> Currently the aggregators count on a streaming arrival of data from
> SpanGroup / DataPoints object - and for the metrics provided ( max/min/
> sum/avg ), data ordering isn't important. For the percentile
> functions I'm aware of, the way aggregators work would have to be
> fundamentally changed to do a pre-run to generate the range of numbers
> to sort to ascertain the percentile. The naive way would be to keep
> the set in memory, which really just seems terrible to me. The less
> naive way (though complicated) would seem to be to add a secondary
> storage for metrics as received to bucket them accordingly and then
> make the percentile calculation at call time by inspecting bucket

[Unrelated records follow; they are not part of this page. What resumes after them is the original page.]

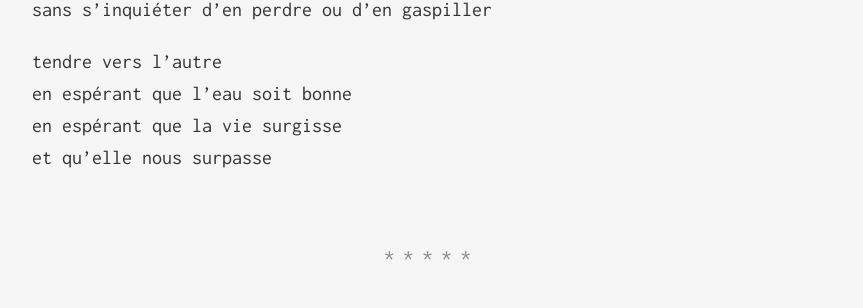
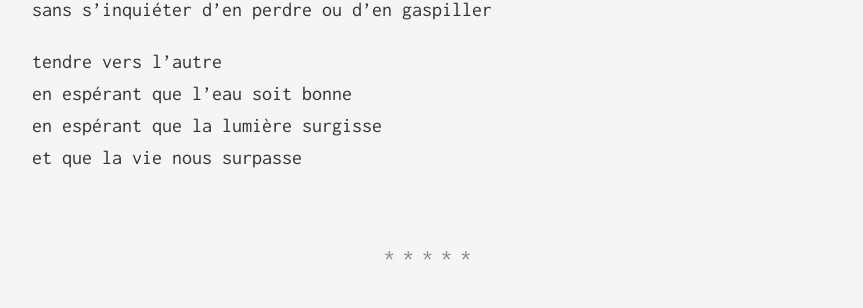
Before and after one commit to enricoJL/enricojl.github.io, a Jekyll site: the page built from _posts/2023-03-04-tendre-vers-lautre.md, in a window 1280 px wide. Shown: the part 644-952 px from the top of the page, without its empty margins (208-1071 px from the left). Built offline with Jekyll 4.4.1, drawn with Linux system fonts in a browser that asks for light colours.

Commit message:
plus de lumière

```diff
--- a/_posts/2023-03-04-tendre-vers-lautre.md
+++ b/_posts/2023-03-04-tendre-vers-lautre.md
@@ -14,5 +14,5 @@ sans s'inquiéter d'en perdre ou d'en gaspiller
 
 tendre vers l'autre
 en espérant que l'eau soit bonne
-en espérant que la vie surgisse
-et qu'elle nous surpasse
+en espérant que la lumière surgisse
+et que la vie nous surpasse
```
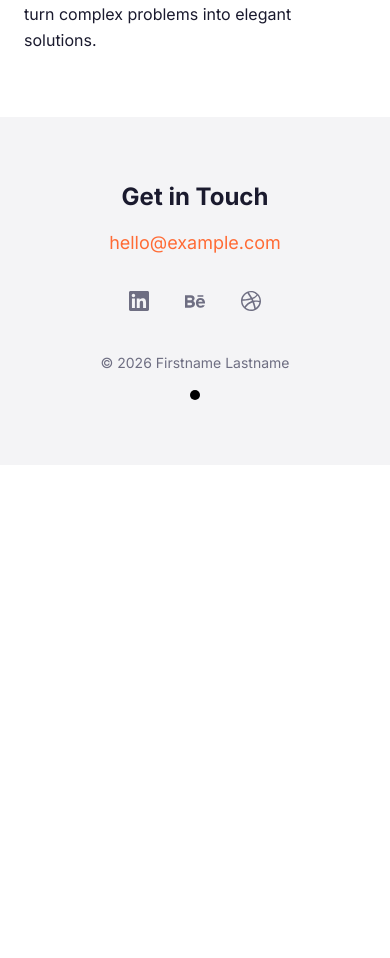
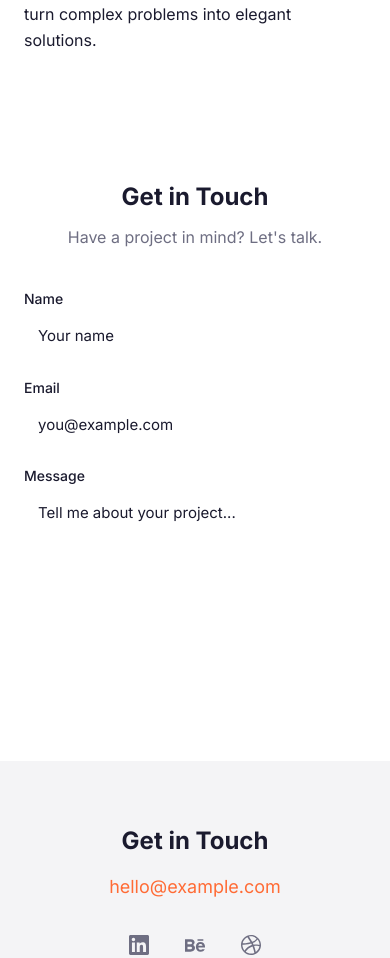
Before and after one commit to BastiEngel/Homepage, a SvelteKit app: page / in a window 390 px wide. Shown: the part 3549-4507 px from the top of the page. Before the commit the page ends 4014 px from the top, so only its background shows below. Built offline with nearby package versions, Linux system fonts and the light colour scheme.

Commit message:
add contact form section above footer

```diff
--- /dev/null
+++ b/src/lib/components/ContactForm.svelte
@@ -0,0 +1,146 @@
+<script lang="ts">
+	import { getConfig } from '$lib/utils/theme';
+	import { scrollReveal } from '$lib/utils/scrollAnimation';
+
+	const config = getConfig();
+
+	let name = $state('');
+	let email = $state('');
+	let message = $state('');
+	let status = $state<'idle' | 'sending' | 'sent' | 'error'>('idle');
+
+	function handleSubmit(e: SubmitEvent) {
+		e.preventDefault();
+		status = 'sending';
+
+		const subject = encodeURIComponent(`Message from ${name}`);
+		const body = encodeURIComponent(`From: ${name} (${email})\n\n${message}`);
+		window.location.href = `mailto:${config.meta.email}?subject=${subject}&body=${body}`;
+
+		status = 'sent';
+		setTimeout(() => {
+			status = 'idle';
+		}, 3000);
+	}
+</script>
+
+<section id="contact" class="relative px-6 py-16 md:px-12 lg:py-24">
+	<div class="mx-auto max-w-2xl" use:scrollReveal>
+		<h2 class="font-heading text-text text-center text-2xl font-bold sm:text-3xl lg:text-4xl">
+			Get in Touch
+		</h2>
+		<p class="text-text-muted mt-3 text-center text-base">
+			Have a project in mind? Let's talk.
+		</p>
+
+		<form onsubmit={handleSubmit} class="mt-10 space-y-5">
+			<div class="grid grid-cols-1 gap-5 sm:grid-cols-2">
+				<div>
+					<label for="name" class="text-text mb-1.5 block text-sm font-medium">Name</label>
+					<input
+						id="name"
+						type="text"
+						bind:value={name}
+						required
+						class="form-input"
+						placeholder="Your name"
+					/>
+				</div>
+				<div>
+					<label for="email" class="text-text mb-1.5 block text-sm font-medium">Email</label>
+					<input
+						id="email"
+						type="email"
+						bind:value={email}
+						required
+						class="form-input"
+						placeholder="you@example.com"
+					/>
+				</div>
+			</div>
+
+			<div>
+				<label for="message" class="text-text mb-1.5 block text-sm font-medium">Message</label>
+				<textarea
+					id="message"
+					bind:value={message}
+					required
+					rows="5"
+					class="form-input resize-none"
+					placeholder="Tell me about your project..."
+				></textarea>
+			</div>
+
+			<div class="text-center">
+				<button
+					type="submit"
+					disabled={status === 'sending'}
+					class="btn-submit"
+				>
+					{#if status === 'sent'}
+						Sent!
+					{:else if status === 'sending'}
+						Sending...
+					{:else}
+						Send Message
+					{/if}
+				</button>
+			</div>
+		</form>
+	</div>
+</section>
+
+<style>
+	.form-input {
+		width: 100%;
+		padding: 10px 14px;
+		border-radius: 10px;
+		border: 1px solid var(--color-border);
+		background: var(--color-surface);
+		color: var(--color-text);
+		font-size: 15px;
+		font-family: var(--font-body);
+		transition: border-color 0.2s, box-shadow 0.2s;
+		outline: none;
+	}
+
+	.form-input::placeholder {
+		color: var(--color-text-muted);
+	}
+
+	.form-input:focus {
+		border-color: var(--color-line);
+		box-shadow: 0 0 0 3px rgba(114, 107, 255, 0.15);
+	}
+
+	.btn-submit {
+		display: inline-flex;
+		align-items: center;
+		justify-content: center;
+		padding: 12px 32px;
+		border-radius: 10px;
+		border: none;
+		background: var(--color-line);
+		color: #fff;
+		font-size: 15px;
+		font-weight: 600;
+		font-family: var(--font-body);
+		cursor: pointer;
+		transition: background 0.2s, transform 0.15s, box-shadow 0.2s;
+	}
+
+	.btn-submit:hover {
+		background: var(--color-primary-hover);
+		box-shadow: 0 4px 14px rgba(114, 107, 255, 0.3);
+		transform: translateY(-1px);
+	}
+
+	.btn-submit:active {
+		transform: translateY(0);
+	}
+
+	.btn-submit:disabled {
+		opacity: 0.6;
+		cursor: not-allowed;
+	}
+</style>
--- a/src/routes/+page.svelte
+++ b/src/routes/+page.svelte
@@ -5,6 +5,7 @@
 	import GarlandTag from '$lib/components/GarlandTag.svelte';
 	import ProjectSection from '$lib/components/ProjectSection.svelte';
 	import About from '$lib/components/About.svelte';
+	import ContactForm from '$lib/components/ContactForm.svelte';
 	import Footer from '$lib/components/Footer.svelte';
 	import type { Project, GarlandPoint } from '$lib/types';
 	import projectsData from '../data/projects.json';
@@ -54,6 +55,7 @@
 	{/each}
 
 	<About />
+	<ContactForm />
 </main>
 
 <Footer />
```
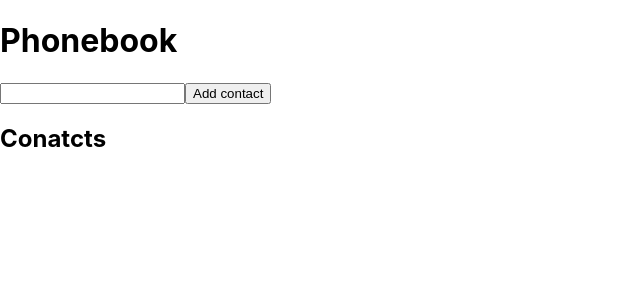
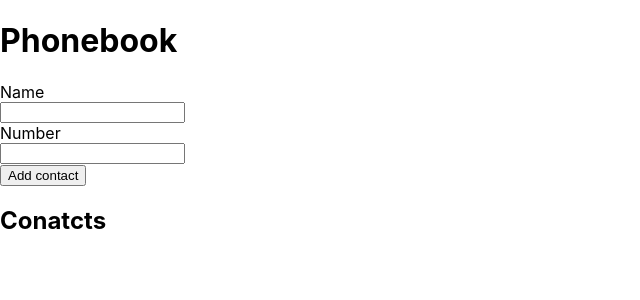
Before and after one commit to YevhenVasylevytskyi/repeat-goit-react-hw-02-phonebook, a React (Create React App) app: page / in a window 1280 px wide. Shown: the top 300 px of the page, without its empty margins (0-640 px from the left). Built offline with nearby package versions, Linux system fonts and the light colour scheme.

Commit message:
add tell

```diff
--- a/src/components/App.jsx
+++ b/src/components/App.jsx
@@ -1,5 +1,6 @@
 import { Component } from "react";
-import { nanoid } from 'nanoid';
+import { nanoid } from "nanoid";
+import s from "./App.module.css";
 
 export class App extends Component {
   constructor() {
@@ -7,7 +8,8 @@
 
     this.state = {
       contacts: [],
-      name: ''
+      name: '',
+      number: ''
     };
   }
 
@@ -15,11 +17,13 @@
     evt.preventDefault();
     const form = evt.currentTarget;
     const name = form.elements.name.value;
+    const number = form.elements.number.value;
     const fomData = {
       id: nanoid(),
-      name: name
+      name: name,
+      number: number
     }
-
+    console.log(fomData)
     this.setState(prevState => {
       return { contacts: [...prevState.contacts, fomData] }
     });
@@ -34,6 +38,8 @@
       <>
         <h1>Phonebook</h1>
         <form onSubmit={this.handleSubmit}>
+          <label>
+            Name
             <input
               type="text"
               name="name"
@@ -41,13 +47,24 @@
               title="Name may contain only letters, apostrophe, dash and spaces. For example Adrian, Jacob Mercer, Charles de Batz de Castelmore d'Artagnan"
               required
             />
+          </label>
+          <label>
+            Number
+            <input
+              type="tel"
+              name="number"
+              pattern="\+?\d{1,4}?[-.\s]?\(?\d{1,3}?\)?[-.\s]?\d{1,4}[-.\s]?\d{1,4}[-.\s]?\d{1,9}"
+              title="Phone number must be digits and can contain spaces, dashes, parentheses and can start with +"
+              required
+                />
+          </label>
         <button type="submit">Add contact</button>
         </form>
 
         <h2>Conatcts</h2>
         <ul>
           {contacts.map(contact => (
-            <li key={contact.id}>{contact.name}</li>
+            <li key={contact.id}>{contact.name}: {contact.number}</li>
           ))}
         </ul>
       </>
--- /dev/null
+++ b/src/components/App.module.css
@@ -0,0 +1,3 @@
+form, label,input  {
+    display: block;
+}
```
Lines whose indentation alone changed are shown as unchanged.
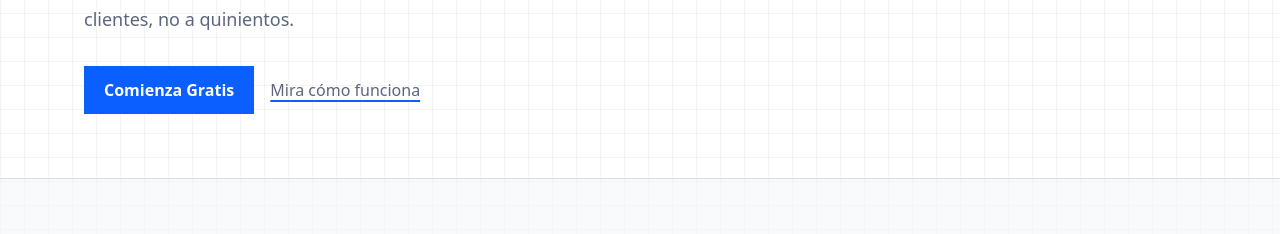
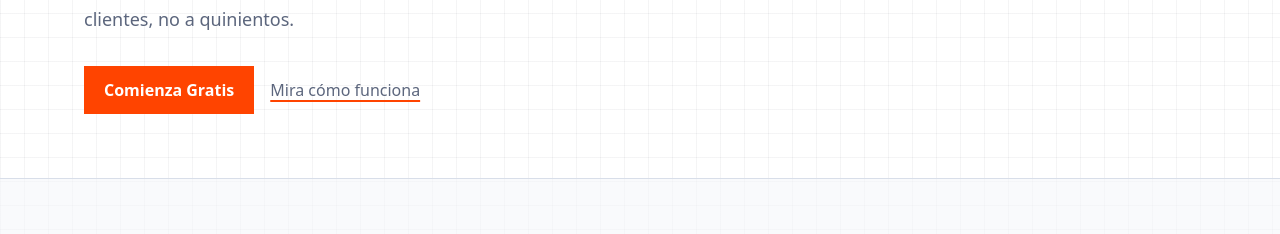
Before and after one commit to mga71/mi-landing-page, an Astro site: page / in a window 1280 px wide. Shown: the part 443-677 px from the top of the page. Built offline with nearby package versions, Linux system fonts and the light colour scheme; Astro itself is replaced by a stand-in of ours; no server answers.

Commit message:
Cambio realizado 12

```diff
--- a/src/styles/global.css
+++ b/src/styles/global.css
@@ -6,7 +6,7 @@
 	--color-ink-soft: #5c667d;
 	--color-paper: #ffffff;
 	--color-paper-deep: #f5f7fb;
-	--color-glass: #0b5fff;
+	--color-glass: #FF4400;
 	--color-glass-deep: #0747c2;
 	--color-glass-wash: #e9f0ff;
 	--color-line: #d8dee9;
```
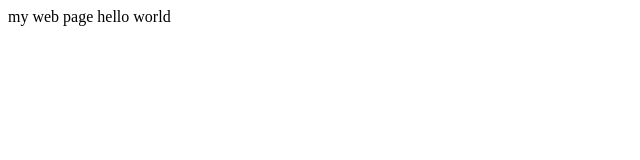
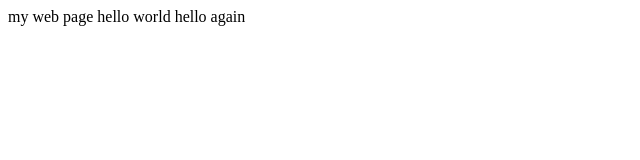
Before and after one commit to nerorama/lecture0, a plain HTML site: page hello2.html in a window 1280 px wide. Shown: the full height of the page, 0-640 px from the left. Drawn offline with Linux system fonts and the light colour scheme.

Commit message:
Update hello2.html

```diff
--- a/hello2.html
+++ b/hello2.html
@@ -3,5 +3,5 @@
 My Web page
 </title>
 </head>
-<body> my web page hello world</body>
+<body> my web page hello world hello again</body>
 </html>
```
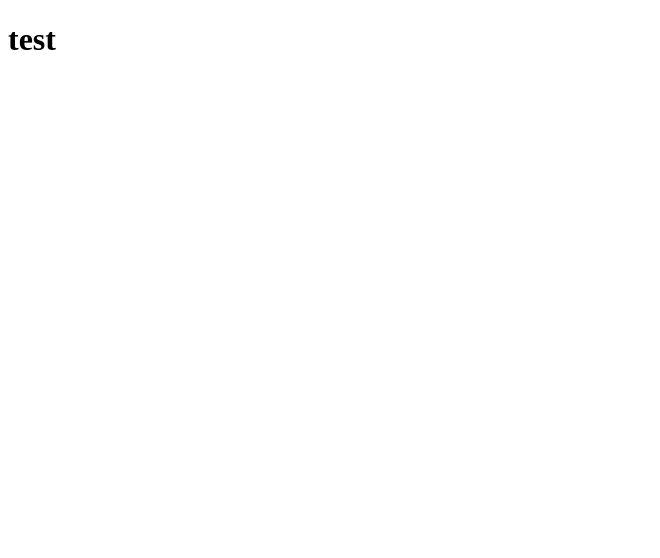
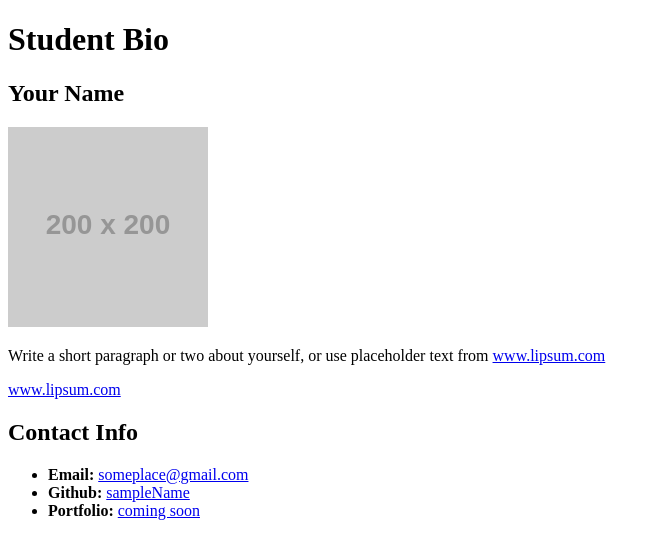
Before and after one commit to TravisMH/TravisMH.github.io, a plain HTML site: page index.html in a window 1280 px wide. Shown: the whole page, without its empty margins (0-660 px from the left). Drawn offline with Linux system fonts and the light colour scheme; placeholder pictures from the web are drawn by us.

Commit message:
index.html

```diff
--- a/index.html
+++ b/index.html
@@ -1,12 +1,52 @@
 <!DOCTYPE html>
-<html lang="en">
+<html lang="en-us">
+
 <head>
-    <h1>test</h1>
-    <meta charset="UTF-8">
-    <meta name="viewport" content="width=device-width, initial-scale=1.0">
-    <title>Document</title>
+  <meta charset="UTF-8">
+  <title>Activity 1: Basic HTML Bio</title>
 </head>
+
 <body>
 
+  <!-- Site Header -->
+  <header>
+    <!-- h1: The most important headline -->
+    <h1>Student Bio</h1>
+  </header>
+
+  <div>
+
+    <!-- Section 1: Bio -->
+    <section>
+      <!-- h2: Tier-2 Headline (Not as important as the h1 header, but more than one allowed). -->
+      <h2>Your Name</h2>
+
+      <!-- Image with link -->
+      <img src="https://placehold.it/200x200" alt="Your Name">
+
+      <!-- Paragraph with embedded link -->
+      <p>Write a short paragraph or two about yourself, or use placeholder text from <a href="http://www.lipsum.com/">www.lipsum.com</a></p>
+      <a href="http://www.lipsum.com/" target="_blank">www.lipsum.com</a>
+    </p>
+
+    </section>
+
+    <!-- Section 2: Contact Info -->
+    <section>
+
+      <!-- h2: Tier-2 Headline -->
+      <h2>Contact Info</h2>
+
+      <!-- Unordered list -->
+      <ul>
+        <li><strong>Email:</strong> <a href="#">someplace@gmail.com</a></li>
+        <li><strong>Github:</strong> <a href="#">sampleName</a></li>
+        <li><strong>Portfolio:</strong> <a href="#">coming soon</a></li>
+      </ul>
+
+    </section>
+  </div>
+
 </body>
+
 </html>
```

> contents. Is there any work already ongoing here? Before I jump in,
> would just be curious to know.
(1) As soon as the compaction branch is merged, my next big code
change will be to completely rewrite the read path to be fully
asynchronous / non-blocking, and work in a streaming fashion such that
the TSD will not have to hold all the data points of a query in
(2) As a consequence of (1), all the algorithms used in the
read-path have to be single-pass algorithms. In other words, they get
to look at each data point once and can only afford modest amounts of
extra memory storage.
To compute a percentile, the naive approach is, as you said, to sort
all the data points and then find the percentile from there. This
approach cannot be used in OpenTSDB for the two reasons above. The
second naive approach is to create a number of buckets and keep counts
of how many data points fall in each bucket. This approach only works
if you have a pretty good idea of what the distribution looks like
before you start, which isn't the case in OpenTSDB since the data is
I too want to have percentile functions, but they need to be
implemented using state-of-the-hard streaming percentile methods. A
good starting point is to read "Quantiles on Streams" by Chiranjeeb
Buragohain and Subhash Suri, as I believe it does a good job at
summarizing the state of the art.
It's already "invalid" in the sense that if you send both data points
> Also, one of the other messages in the mailing list seemed to indicate
> that out of order data arrival may be something OpenTSDB may not
> support in the future. That is to say, doing:
> put <the-metric> <2011 timestamp> <value>
> put <the-metric> <2010 timestamp> <other-value>
> would be invalid at some near point in OpenTSDB's life due to planned
to the same TSD, the 2nd one will be rejected. If you send them both
to different TSDs, it'll work simply because the TSDs don't talk to
one another in order to keep things simple, and because technically
right now you can store out-of-order data if you're somewhat careful
and you know what you're doing. What I mean by that is that there's a
couple things to be aware of that can cause data problems when you
start storing data out of order. Most problems can be fixed
automatically by the "fsck" command, others might require you to go
and perform some manual surgery on the data table.
> future optimizations. ( The discussion that led me to believe this Yes.
> may be the case spoke of data-ordering; if I infer the point
> incorrectly, I apologize ) Is this still the case?
Benoit "tsuna" Sigoure
Software Engineer @ www.StumbleUpon.com